--- Task to carry out ---
Find every line of the records that has "domingo" and return it.

--- Data for this task ---

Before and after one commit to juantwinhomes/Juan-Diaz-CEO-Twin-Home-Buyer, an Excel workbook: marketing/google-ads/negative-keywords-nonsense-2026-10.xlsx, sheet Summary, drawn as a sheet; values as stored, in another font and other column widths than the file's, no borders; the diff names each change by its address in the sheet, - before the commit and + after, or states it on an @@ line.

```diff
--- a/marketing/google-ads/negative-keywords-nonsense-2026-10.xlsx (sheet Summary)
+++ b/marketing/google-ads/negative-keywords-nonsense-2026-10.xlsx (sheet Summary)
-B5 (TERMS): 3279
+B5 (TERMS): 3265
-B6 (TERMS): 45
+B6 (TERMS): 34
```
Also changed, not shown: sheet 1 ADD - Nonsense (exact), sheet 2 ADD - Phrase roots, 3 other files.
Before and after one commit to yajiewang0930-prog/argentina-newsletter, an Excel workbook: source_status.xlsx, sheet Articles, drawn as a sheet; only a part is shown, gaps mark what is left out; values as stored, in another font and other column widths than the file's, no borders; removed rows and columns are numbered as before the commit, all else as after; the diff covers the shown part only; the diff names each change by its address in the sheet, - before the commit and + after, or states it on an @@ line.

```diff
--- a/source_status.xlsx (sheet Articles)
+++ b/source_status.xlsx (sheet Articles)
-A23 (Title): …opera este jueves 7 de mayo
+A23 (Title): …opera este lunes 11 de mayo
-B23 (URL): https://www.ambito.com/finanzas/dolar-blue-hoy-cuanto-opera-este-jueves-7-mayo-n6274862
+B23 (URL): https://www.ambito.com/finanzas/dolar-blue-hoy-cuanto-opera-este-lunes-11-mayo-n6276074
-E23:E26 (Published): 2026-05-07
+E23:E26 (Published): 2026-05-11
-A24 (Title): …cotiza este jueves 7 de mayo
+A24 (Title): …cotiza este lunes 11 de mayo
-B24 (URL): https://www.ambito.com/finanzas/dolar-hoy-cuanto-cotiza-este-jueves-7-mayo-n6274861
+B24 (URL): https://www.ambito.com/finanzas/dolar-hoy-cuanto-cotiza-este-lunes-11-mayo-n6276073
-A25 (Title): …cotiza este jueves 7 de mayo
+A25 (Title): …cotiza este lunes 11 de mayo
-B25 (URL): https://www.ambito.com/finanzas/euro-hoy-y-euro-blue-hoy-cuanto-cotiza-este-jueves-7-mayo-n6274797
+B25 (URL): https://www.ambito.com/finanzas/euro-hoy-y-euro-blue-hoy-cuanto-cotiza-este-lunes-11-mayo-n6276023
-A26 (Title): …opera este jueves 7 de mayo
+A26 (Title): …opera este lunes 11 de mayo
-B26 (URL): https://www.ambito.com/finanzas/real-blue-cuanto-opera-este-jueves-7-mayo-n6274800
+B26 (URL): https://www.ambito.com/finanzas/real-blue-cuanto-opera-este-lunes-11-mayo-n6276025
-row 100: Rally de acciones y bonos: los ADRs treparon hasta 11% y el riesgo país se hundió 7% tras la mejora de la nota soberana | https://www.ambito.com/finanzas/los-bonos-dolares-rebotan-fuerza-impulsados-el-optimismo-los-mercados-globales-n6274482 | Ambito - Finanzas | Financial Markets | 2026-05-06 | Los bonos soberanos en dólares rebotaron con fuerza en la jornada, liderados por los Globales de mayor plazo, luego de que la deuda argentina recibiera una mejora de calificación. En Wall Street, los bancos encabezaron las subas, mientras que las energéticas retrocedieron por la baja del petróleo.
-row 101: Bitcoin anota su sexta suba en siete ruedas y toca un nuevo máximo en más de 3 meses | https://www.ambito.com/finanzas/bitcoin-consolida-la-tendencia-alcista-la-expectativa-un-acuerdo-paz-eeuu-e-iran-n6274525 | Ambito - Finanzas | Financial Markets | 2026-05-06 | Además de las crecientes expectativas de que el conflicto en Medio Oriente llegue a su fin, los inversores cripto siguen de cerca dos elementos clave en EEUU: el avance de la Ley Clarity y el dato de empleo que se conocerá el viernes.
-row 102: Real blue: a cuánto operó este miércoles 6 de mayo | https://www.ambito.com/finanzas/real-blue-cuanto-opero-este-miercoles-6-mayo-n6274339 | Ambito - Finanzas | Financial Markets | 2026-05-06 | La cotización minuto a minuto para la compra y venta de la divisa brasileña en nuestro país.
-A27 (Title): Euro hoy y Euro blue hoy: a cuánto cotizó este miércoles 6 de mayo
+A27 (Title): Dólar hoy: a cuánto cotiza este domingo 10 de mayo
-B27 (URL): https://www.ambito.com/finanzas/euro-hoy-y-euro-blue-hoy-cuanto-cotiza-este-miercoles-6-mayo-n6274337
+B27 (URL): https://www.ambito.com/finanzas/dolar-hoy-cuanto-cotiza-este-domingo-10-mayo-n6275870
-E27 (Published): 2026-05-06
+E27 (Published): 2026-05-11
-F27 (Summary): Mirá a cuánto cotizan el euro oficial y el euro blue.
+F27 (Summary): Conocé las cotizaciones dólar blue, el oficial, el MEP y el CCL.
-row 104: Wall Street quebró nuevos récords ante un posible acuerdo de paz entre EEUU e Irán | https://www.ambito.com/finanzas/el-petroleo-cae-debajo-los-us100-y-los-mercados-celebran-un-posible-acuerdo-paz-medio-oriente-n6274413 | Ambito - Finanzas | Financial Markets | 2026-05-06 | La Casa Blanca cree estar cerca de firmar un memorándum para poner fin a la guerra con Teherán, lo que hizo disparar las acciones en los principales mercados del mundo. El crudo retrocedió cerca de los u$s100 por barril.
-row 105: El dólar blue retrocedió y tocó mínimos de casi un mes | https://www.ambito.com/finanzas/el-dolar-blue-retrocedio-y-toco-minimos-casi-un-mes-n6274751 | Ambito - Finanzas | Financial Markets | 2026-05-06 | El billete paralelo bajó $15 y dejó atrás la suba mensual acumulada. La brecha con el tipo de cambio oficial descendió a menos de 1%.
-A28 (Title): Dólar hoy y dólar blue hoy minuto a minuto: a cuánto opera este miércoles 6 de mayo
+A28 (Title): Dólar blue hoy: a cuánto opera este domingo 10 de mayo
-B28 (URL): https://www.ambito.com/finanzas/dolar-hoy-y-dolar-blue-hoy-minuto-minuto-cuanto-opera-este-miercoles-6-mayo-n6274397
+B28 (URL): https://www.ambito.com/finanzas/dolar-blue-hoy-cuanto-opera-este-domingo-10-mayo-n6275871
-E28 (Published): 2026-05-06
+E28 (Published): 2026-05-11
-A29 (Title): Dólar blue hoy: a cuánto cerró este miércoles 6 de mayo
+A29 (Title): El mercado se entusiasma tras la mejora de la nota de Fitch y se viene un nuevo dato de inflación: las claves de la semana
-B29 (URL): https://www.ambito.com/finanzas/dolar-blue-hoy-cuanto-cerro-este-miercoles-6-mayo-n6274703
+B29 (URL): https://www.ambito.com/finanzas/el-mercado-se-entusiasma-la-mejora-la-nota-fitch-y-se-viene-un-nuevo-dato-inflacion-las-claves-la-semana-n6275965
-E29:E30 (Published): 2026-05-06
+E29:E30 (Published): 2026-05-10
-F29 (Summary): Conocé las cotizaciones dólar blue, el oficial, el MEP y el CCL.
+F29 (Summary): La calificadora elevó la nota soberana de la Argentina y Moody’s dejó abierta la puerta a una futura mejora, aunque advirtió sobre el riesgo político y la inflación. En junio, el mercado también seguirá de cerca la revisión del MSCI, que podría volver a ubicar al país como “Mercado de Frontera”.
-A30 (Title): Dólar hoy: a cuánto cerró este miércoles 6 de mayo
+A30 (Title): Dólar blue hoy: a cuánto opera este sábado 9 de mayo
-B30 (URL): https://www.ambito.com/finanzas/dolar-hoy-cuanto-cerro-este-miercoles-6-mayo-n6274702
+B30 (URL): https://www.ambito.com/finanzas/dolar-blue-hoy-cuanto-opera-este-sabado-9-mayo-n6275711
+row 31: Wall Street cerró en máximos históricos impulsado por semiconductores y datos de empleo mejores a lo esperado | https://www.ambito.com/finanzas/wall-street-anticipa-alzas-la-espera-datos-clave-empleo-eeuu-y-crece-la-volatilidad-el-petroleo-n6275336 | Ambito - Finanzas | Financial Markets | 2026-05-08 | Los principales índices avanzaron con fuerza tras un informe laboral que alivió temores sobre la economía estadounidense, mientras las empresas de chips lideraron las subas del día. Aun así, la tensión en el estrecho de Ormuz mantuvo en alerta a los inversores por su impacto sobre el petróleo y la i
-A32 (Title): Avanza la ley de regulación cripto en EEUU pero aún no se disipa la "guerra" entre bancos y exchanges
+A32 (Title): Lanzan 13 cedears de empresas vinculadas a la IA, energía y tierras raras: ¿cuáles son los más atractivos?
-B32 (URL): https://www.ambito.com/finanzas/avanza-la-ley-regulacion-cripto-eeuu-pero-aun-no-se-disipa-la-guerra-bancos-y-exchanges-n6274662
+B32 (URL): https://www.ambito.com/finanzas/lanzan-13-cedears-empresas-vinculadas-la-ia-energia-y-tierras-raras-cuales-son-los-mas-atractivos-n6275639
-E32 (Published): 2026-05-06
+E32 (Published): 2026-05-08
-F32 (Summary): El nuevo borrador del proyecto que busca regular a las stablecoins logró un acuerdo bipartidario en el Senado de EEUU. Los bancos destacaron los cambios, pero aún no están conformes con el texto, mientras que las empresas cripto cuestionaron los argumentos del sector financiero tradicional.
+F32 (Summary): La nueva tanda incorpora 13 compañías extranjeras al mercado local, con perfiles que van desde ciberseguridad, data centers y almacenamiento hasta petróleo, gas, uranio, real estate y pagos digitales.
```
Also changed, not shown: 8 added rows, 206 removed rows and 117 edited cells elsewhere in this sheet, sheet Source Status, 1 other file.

--- Completed exercise ---
+A27 (Title): Dólar hoy: a cuánto cotiza este domingo 10 de mayo
+B27 (URL): https://www.ambito.com/finanzas/dolar-hoy-cuanto-cotiza-este-domingo-10-mayo-n6275870
+A28 (Title): Dólar blue hoy: a cuánto opera este domingo 10 de mayo
+B28 (URL): https://www.ambito.com/finanzas/dolar-blue-hoy-cuanto-opera-este-domingo-10-mayo-n6275871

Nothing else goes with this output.